Monika had one prescription for the drug, advising her to take the medication for three days.

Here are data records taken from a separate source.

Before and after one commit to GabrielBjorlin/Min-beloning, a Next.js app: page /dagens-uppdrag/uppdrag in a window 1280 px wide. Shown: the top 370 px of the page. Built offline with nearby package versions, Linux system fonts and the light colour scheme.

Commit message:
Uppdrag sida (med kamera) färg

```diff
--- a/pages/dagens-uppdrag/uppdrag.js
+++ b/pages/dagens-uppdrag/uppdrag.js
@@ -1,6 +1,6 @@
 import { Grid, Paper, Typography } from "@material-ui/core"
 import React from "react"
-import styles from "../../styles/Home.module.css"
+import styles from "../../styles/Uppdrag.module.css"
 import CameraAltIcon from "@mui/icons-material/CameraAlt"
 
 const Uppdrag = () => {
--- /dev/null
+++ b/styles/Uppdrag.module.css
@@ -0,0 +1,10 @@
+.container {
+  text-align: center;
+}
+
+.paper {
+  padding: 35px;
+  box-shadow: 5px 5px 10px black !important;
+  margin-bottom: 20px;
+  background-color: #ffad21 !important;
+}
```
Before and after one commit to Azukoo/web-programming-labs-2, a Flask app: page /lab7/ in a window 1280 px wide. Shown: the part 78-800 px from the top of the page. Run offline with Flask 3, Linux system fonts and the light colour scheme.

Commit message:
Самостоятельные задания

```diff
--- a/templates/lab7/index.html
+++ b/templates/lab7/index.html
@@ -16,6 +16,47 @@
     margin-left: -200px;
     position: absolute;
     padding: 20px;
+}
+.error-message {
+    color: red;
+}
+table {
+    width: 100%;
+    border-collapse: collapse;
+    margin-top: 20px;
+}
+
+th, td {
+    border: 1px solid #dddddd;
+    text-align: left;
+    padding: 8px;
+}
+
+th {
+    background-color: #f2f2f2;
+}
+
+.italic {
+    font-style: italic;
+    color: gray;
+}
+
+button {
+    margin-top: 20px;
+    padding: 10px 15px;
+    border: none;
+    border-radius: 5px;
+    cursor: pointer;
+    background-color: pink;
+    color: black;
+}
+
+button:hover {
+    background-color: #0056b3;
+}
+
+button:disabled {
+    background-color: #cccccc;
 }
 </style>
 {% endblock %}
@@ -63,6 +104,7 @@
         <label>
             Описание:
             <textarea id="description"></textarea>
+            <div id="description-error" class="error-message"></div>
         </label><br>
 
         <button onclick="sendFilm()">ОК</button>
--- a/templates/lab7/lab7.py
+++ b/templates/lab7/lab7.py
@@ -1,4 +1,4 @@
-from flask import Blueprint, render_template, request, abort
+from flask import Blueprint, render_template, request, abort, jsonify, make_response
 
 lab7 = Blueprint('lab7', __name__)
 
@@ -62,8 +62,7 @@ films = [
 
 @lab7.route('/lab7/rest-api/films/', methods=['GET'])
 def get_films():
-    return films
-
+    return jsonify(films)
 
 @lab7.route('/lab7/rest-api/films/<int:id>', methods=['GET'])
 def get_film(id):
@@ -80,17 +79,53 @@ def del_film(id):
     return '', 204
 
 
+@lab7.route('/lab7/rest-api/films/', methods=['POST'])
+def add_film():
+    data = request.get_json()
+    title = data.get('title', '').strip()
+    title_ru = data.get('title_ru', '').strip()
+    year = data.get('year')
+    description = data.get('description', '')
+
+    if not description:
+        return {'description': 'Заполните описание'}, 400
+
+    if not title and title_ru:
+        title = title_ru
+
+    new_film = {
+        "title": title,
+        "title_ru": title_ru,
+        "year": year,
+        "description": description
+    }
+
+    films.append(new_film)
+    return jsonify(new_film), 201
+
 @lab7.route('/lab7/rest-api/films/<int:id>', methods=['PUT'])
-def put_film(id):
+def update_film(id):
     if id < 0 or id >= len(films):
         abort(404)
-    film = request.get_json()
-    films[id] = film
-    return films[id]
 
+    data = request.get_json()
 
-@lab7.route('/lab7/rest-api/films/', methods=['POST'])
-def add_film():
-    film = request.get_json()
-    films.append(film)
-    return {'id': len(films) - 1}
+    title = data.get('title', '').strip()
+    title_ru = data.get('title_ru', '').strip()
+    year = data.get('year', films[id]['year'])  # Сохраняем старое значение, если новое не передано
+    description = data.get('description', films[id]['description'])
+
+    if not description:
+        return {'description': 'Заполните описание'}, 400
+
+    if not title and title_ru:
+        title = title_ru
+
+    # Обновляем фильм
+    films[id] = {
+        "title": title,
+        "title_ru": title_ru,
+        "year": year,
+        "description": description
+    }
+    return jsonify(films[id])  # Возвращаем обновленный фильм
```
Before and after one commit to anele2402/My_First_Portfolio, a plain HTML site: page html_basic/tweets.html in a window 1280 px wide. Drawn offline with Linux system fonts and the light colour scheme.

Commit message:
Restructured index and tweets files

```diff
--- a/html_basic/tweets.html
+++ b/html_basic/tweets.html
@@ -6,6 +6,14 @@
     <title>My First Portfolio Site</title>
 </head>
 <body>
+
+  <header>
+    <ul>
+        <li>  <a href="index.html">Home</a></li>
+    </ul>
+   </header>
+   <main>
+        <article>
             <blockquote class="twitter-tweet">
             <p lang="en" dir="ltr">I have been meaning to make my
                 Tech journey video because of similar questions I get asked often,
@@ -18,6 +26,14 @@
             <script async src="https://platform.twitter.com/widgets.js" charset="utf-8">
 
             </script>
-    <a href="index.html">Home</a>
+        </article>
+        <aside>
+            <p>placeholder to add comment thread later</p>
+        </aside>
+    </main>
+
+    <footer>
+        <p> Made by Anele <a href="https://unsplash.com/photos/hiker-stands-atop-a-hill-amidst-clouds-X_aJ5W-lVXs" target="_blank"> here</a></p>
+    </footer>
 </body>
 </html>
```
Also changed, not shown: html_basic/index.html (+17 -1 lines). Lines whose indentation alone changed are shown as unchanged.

She claimed she had made a second visit to the doctor in February 2008 when also she was advised to take the same drug, but she did not have a prescription for that period.
Asked whether her gynaecological condition had improved in recent times, she first answered in the affirmative and then said that she did have recurring problems.
Ramesh Kumar stated that she had been taking the medicine “intermittently”.
The National Anti-Doping Agency (NADA), which brought the case before the panel pointed out that she did not have a Therapeutic Use Exemption (TUE) to use the drug.
Drug not listed
On questioning Monika also admitted that she did not list the drug in her doping control form.
Repeatedly during Tuesday’s hearing, June, 2008 was being mentioned as the possible date for the commencement of her suspension, if her plea for exoneration failed.
NADA rules (2008), however, state that the period of ineligibility will begin from the date of the hearing decision, with any period of provisional suspension, whether imposed or voluntarily accepted, being credited against the total period of suspension.
If there had been delays, “not attributable to the athlete”, the panel may start the period earlier “commencing as early as the date of sample collection.”
Monika was exonerated by a panel set up by the Indian Weightlifting Federation on August 9, 2008.
There has so far been no evidence put forward by the federation to suggest that there had been a provisional suspension following the January, 2009 ‘positives’ reported by the Tokyo laboratory.